In Defense of Amateurs… and Youtube


At first, I was unsure of what my first blog post would be about. Perhaps something about Google’s controversial new privacy settings, or the EU’s venture into solving its own volatile economy, or maybe Taco Bell’s laughable yet well researched breakfast menu experiment.

All good candidates.

However, after listening to the required Gregory Mantell You tube video, I would like to personally thank Andrew Keen for inspiring what is hopefully not “adolescents farting on video and finding that amusing.”

Seriously? Drawing attention to the dredge of You Tube society is how you open a dialogue of amateurs vs. professionals? Hopefully the upper crust knows that You tube is more than a 30 minute Tosh.O segment, but if not, allow me to share some of the ways I use You Tube:

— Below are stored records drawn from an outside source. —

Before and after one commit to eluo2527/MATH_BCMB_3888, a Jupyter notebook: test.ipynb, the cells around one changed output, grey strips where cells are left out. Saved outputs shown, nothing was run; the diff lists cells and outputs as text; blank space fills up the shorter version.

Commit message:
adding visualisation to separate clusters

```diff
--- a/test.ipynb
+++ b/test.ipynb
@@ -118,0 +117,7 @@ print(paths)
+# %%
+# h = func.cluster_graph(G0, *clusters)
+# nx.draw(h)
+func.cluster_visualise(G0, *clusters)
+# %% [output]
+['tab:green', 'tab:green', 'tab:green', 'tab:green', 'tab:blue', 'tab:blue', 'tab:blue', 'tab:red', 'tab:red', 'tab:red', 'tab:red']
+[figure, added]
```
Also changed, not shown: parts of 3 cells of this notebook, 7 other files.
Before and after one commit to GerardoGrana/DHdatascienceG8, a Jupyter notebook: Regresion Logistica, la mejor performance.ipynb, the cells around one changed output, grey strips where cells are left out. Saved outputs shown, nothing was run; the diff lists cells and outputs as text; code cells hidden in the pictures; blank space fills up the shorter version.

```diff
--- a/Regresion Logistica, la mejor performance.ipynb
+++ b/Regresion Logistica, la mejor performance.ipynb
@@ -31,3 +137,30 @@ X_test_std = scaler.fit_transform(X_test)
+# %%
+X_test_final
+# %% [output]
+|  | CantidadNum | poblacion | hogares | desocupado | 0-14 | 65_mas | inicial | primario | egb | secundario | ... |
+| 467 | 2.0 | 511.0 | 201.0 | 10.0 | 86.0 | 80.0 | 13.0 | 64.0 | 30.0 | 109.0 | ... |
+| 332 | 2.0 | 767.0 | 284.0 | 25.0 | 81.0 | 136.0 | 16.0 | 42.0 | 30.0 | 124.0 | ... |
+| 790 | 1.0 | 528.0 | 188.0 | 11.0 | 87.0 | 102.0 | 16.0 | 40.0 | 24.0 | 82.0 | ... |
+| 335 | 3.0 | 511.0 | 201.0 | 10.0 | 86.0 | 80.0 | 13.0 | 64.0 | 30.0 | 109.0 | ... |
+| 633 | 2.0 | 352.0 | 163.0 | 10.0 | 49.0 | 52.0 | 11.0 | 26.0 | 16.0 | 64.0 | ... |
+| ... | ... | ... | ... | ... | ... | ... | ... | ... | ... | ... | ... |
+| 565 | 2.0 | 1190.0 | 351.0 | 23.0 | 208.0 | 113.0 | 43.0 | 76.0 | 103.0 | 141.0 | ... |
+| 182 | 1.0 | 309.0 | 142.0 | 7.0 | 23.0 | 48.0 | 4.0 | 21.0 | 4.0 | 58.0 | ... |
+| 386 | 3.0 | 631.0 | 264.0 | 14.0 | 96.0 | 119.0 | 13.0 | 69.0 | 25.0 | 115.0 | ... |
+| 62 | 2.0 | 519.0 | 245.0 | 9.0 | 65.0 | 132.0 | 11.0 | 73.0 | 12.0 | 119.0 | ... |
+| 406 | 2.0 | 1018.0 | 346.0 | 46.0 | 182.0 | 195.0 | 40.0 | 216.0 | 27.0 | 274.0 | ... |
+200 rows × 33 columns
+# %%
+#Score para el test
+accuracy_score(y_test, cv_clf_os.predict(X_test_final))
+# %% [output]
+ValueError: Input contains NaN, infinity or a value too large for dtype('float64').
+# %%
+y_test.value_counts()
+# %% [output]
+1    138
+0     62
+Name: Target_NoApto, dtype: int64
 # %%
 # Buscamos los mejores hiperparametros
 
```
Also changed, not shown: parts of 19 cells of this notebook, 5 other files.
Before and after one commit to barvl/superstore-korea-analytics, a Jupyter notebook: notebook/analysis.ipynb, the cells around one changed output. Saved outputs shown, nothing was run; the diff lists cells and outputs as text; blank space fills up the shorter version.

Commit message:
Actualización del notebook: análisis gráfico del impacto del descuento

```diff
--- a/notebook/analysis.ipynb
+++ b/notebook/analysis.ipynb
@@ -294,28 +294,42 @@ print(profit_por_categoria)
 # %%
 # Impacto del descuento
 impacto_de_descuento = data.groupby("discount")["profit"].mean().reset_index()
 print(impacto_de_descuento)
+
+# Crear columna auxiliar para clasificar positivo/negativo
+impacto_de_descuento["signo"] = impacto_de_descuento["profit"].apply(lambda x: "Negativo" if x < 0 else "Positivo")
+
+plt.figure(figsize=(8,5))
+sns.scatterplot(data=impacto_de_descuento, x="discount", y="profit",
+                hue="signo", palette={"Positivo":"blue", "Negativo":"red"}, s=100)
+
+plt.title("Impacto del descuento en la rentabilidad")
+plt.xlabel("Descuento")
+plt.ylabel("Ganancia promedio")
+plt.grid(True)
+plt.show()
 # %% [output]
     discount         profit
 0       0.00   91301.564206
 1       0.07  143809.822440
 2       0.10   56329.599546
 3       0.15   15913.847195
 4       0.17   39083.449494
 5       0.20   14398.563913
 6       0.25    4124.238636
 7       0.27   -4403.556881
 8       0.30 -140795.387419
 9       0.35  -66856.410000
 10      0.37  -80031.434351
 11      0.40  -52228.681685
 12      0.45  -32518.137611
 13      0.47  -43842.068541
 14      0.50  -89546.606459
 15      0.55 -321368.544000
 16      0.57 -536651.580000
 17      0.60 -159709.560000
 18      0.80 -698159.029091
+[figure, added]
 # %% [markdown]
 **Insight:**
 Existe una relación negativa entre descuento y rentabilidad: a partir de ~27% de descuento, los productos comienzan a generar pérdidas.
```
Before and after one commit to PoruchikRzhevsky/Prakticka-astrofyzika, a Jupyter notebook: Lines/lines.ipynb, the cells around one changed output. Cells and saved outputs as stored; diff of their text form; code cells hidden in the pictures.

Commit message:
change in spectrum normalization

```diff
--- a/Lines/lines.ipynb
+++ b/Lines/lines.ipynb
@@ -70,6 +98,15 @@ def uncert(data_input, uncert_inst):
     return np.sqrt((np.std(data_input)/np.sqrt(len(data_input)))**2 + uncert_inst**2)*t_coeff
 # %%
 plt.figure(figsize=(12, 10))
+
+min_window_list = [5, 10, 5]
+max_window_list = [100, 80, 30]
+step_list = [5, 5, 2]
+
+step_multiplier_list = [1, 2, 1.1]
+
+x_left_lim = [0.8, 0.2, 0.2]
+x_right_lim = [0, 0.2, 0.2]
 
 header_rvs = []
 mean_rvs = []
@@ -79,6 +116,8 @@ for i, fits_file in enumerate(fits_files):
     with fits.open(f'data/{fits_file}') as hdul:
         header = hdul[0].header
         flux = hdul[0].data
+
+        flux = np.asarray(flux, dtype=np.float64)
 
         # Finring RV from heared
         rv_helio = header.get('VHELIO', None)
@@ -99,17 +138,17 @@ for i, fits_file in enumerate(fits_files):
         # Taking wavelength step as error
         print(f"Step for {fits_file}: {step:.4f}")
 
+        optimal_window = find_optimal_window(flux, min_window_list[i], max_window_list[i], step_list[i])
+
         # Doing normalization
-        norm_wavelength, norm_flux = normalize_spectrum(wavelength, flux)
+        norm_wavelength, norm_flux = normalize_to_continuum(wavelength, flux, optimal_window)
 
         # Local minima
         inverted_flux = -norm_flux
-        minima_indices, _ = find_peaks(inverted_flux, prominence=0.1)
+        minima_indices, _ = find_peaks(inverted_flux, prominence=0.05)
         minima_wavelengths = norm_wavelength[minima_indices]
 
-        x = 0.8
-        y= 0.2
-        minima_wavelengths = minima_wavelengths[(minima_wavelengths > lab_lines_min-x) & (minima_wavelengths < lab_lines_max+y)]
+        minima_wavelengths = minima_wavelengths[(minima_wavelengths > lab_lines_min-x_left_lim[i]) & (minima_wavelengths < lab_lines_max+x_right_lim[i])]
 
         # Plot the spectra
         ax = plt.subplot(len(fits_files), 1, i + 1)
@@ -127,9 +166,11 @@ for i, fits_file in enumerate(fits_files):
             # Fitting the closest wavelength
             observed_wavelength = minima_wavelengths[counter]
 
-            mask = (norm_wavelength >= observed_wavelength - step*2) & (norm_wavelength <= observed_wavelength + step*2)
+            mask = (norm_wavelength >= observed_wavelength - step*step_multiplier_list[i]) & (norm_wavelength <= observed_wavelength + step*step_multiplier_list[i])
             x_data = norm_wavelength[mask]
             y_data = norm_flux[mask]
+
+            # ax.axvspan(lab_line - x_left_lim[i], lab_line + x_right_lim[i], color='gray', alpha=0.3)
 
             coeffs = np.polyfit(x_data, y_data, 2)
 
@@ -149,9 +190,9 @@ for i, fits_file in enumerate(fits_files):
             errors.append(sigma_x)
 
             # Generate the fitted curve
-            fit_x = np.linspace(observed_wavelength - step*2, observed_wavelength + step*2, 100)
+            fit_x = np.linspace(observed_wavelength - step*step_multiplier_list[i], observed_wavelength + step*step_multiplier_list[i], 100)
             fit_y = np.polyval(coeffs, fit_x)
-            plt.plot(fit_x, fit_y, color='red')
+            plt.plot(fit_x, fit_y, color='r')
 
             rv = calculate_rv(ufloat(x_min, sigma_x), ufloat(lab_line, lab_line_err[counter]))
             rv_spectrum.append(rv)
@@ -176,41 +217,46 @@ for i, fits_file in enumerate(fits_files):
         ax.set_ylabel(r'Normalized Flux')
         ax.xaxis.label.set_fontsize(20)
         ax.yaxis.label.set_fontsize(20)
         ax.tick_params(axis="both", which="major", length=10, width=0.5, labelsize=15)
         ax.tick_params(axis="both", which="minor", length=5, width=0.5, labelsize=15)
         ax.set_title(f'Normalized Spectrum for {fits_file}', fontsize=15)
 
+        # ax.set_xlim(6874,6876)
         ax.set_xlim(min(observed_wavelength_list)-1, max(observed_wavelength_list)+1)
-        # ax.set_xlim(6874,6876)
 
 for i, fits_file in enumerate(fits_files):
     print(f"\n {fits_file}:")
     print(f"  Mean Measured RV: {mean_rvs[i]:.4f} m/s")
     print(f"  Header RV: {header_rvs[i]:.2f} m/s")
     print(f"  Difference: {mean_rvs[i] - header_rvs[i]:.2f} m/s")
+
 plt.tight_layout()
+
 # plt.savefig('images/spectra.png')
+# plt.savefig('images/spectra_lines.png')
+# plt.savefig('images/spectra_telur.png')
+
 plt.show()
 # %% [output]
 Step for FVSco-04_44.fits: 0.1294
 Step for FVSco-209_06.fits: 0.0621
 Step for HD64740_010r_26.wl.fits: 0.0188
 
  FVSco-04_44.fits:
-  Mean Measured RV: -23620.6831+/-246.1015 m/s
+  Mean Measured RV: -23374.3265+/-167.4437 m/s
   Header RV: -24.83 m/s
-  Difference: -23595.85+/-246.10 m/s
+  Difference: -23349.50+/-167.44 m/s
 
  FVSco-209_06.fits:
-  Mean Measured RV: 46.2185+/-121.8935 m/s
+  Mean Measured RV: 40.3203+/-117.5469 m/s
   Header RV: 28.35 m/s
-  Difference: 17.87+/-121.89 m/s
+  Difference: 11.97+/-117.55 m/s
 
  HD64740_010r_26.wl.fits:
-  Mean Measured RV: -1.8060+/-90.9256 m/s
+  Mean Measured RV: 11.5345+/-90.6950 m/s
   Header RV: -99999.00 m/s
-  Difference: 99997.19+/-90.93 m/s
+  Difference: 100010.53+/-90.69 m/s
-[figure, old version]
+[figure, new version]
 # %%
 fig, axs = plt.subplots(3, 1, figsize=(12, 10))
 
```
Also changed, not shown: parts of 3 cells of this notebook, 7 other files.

  • For music videos/ concert footage
  • For firsthand civilian accounts during crises, like the earthquake in Haiti and the London riots
  • For instructional videos. Ex: the Yoga I can’t afford, the statistics explanations I wouldn’t passed without, the new Gmail icons I don’t understand, plus everything to do with Photoshop, oh and Spanish pronunciations (you don’t want to know how I’d do in Mexico. Hint: not well)

Now, perhaps the reason You Tube is targeted as an example of the “kids” being in charge is that’s it’s easy to do. You Tube is free and without gatekeepers, so everything that Andrew Keen is saying is true, but I hate to think that this medium is “the convicts running the asylum” (Insert eye roll here). Accepting that extreme metaphor means that you degrade any content that comes from You Tube as being less or not as good for human society simply because it comes from You Tube.

If you want to run with that logic, than you can also say that the Gutenberg Printing Press is another example of the “convicts running the asylum.” The Gutenberg Printing Press revolutionized printing so that it wasn’t as expensive to print and more people could afford books. Some of the publishing “gatekeepers” were eliminated, and as a result, books changed. Books were no longer a privilege just for the rich, and more types of books could be published. Books could be about leisure or politics or any other topic publishers thought people would buy. People could write responses to books, and so books began to start a dialogue more representative of society than they were before.

Think of books today. Anyone can write. I’m writing right now. I have the technology where, if I choose to, I can write a book. I can then take this book to a publisher, or I can post it online, or I make it available for free download for Kindles or other E-readers. Now my book may not be Shakespeare, but I have a way to write down my thoughts and feelings and then make it available for others to read, if they chose to. According to Keen, this is bad because without gatekeepers there is “anarchy.” Now, I’ll admit that without gatekeepers, there are more books for me to wade through. Some of them are trashy, simple, or not to my liking. There are enough cliched mystery novels to fill up a million Law and Order episodes, but they still don’t detract from the awesomeness of Agatha Christie. Want someone newer? How about Steig Larsson, a reporter; Margaret Edson, a kindergarten teacher; Suzanne Collins, a television writer; or JK Rowling, an English teacher? These famous authors may not have gotten their works published if there had been a few more Keen’s “gatekeepers.”

I understand that there is a difference between some gatekeepers and none, but people like Keen must see the positive in what You tube has to bring. All of the aforementioned professional authors were amateurs in their first works, and for the most part, their first works were pretty spectacular. You tube has value in wading through the trash, regardless of who posts it.

And Andrew Keen? Sir, I consider myself media literate, and honestly the weight of the information I consume depresses me to no end. So when I find myself disgusted with the world and everyone in it, I watch something like this:

It’s a crow sledding for fun, and it’s life affirming. If a crow can enjoy life in Russia, surely the world’s OK after all.

Thanks You tube! Obviously Andrew Keen has not seen the crow sledding, otherwise he would find the function in amateurs too.



Filed under Uncategorized

2 responses to “In Defense of Amateurs… and Youtube

  1. Ning Huang

    I could tell the appreciative feeling of Youtube, which provides a great opportunity for amateurs to publish their work online. In China, there is also a video-shared website named YouKu, but it is strictly censored by the goverment. However, from the limited source on that website, I find so many interesting and amazing product from the public, the power of the normal people is so great!

Leave a Reply

Fill in your details below or click an icon to log in: Logo

You are commenting using your account. Log Out /  Change )

Google+ photo

You are commenting using your Google+ account. Log Out /  Change )

Twitter picture

You are commenting using your Twitter account. Log Out /  Change )

Facebook photo

You are commenting using your Facebook account. Log Out /  Change )


Connecting to %s